**Task:** Your answer should be the lines of the listing that contain the word "documents".

**Materials provided:**
_ _ _ _

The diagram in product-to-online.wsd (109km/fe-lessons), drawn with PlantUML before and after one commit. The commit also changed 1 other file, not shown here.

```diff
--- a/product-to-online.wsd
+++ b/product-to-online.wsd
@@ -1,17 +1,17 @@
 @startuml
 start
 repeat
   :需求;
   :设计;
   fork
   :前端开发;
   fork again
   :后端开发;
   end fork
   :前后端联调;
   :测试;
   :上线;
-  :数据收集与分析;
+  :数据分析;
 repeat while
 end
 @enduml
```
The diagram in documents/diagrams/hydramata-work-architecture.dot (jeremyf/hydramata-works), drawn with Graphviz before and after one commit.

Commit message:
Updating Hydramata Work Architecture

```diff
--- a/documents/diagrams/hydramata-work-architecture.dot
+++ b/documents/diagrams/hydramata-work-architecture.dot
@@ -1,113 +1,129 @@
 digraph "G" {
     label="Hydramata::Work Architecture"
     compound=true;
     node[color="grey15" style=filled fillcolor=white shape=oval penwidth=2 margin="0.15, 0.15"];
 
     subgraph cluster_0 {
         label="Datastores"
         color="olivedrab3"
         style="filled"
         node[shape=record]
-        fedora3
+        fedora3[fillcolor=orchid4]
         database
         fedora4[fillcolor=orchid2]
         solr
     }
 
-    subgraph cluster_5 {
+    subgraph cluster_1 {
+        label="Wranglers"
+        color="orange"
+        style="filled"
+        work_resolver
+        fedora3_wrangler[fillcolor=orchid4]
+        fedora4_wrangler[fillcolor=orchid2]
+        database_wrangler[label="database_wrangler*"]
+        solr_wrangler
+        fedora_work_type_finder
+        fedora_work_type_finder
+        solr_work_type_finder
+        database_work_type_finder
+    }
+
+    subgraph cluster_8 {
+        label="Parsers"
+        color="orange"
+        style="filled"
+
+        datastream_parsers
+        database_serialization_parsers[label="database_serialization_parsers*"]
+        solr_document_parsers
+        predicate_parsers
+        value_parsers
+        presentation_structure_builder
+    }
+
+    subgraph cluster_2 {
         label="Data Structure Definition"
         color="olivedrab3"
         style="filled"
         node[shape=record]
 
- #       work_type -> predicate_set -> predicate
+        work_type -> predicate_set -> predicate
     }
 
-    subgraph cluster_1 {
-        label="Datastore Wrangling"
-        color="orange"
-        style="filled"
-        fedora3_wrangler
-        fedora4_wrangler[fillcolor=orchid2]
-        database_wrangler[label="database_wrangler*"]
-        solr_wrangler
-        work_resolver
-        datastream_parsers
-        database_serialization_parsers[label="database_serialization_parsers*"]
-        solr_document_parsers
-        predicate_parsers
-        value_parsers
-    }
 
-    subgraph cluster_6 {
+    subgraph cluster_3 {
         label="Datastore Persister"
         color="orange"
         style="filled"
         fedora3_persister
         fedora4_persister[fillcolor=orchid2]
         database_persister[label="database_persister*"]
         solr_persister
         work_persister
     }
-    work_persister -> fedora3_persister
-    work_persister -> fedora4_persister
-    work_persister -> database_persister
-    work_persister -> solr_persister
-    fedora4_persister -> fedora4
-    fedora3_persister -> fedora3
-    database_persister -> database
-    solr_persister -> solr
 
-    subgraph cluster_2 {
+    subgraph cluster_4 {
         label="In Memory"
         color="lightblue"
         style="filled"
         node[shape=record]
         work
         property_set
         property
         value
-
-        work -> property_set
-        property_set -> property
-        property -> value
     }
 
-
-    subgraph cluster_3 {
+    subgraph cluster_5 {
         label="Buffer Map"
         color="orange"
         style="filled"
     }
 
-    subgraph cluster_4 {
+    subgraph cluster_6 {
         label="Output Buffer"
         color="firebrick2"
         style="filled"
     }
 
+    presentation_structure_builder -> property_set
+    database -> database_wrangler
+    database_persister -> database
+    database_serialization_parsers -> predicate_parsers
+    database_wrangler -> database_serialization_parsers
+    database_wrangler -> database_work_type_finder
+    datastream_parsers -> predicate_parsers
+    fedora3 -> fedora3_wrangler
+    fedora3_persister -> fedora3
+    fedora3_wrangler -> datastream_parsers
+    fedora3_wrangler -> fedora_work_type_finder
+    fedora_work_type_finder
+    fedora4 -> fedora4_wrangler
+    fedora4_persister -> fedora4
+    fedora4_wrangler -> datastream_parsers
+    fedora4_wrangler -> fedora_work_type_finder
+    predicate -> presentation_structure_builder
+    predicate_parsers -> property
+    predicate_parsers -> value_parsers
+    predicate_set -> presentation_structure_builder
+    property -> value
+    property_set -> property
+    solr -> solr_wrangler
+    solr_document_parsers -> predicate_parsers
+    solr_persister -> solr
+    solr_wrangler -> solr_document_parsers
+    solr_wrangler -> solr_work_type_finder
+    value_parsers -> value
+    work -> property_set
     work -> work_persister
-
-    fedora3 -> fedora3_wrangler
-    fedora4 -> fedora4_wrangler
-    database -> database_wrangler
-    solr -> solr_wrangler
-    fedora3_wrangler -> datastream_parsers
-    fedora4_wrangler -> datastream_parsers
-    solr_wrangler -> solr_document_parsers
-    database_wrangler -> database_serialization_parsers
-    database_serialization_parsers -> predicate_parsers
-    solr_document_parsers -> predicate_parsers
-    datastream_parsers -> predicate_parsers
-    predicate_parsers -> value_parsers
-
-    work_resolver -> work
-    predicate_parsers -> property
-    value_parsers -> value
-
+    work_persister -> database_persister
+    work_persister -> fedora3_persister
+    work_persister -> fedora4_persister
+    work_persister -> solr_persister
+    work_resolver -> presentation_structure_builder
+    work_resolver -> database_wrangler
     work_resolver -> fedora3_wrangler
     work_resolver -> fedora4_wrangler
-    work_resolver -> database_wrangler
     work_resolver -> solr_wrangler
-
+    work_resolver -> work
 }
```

_ _ _ _

**Result:**
The diagram in documents/diagrams/hydramata-work-architecture.dot (jeremyf/hydramata-works), drawn with Graphviz before and after one commit.
--- a/documents/diagrams/hydramata-work-architecture.dot
+++ b/documents/diagrams/hydramata-work-architecture.dot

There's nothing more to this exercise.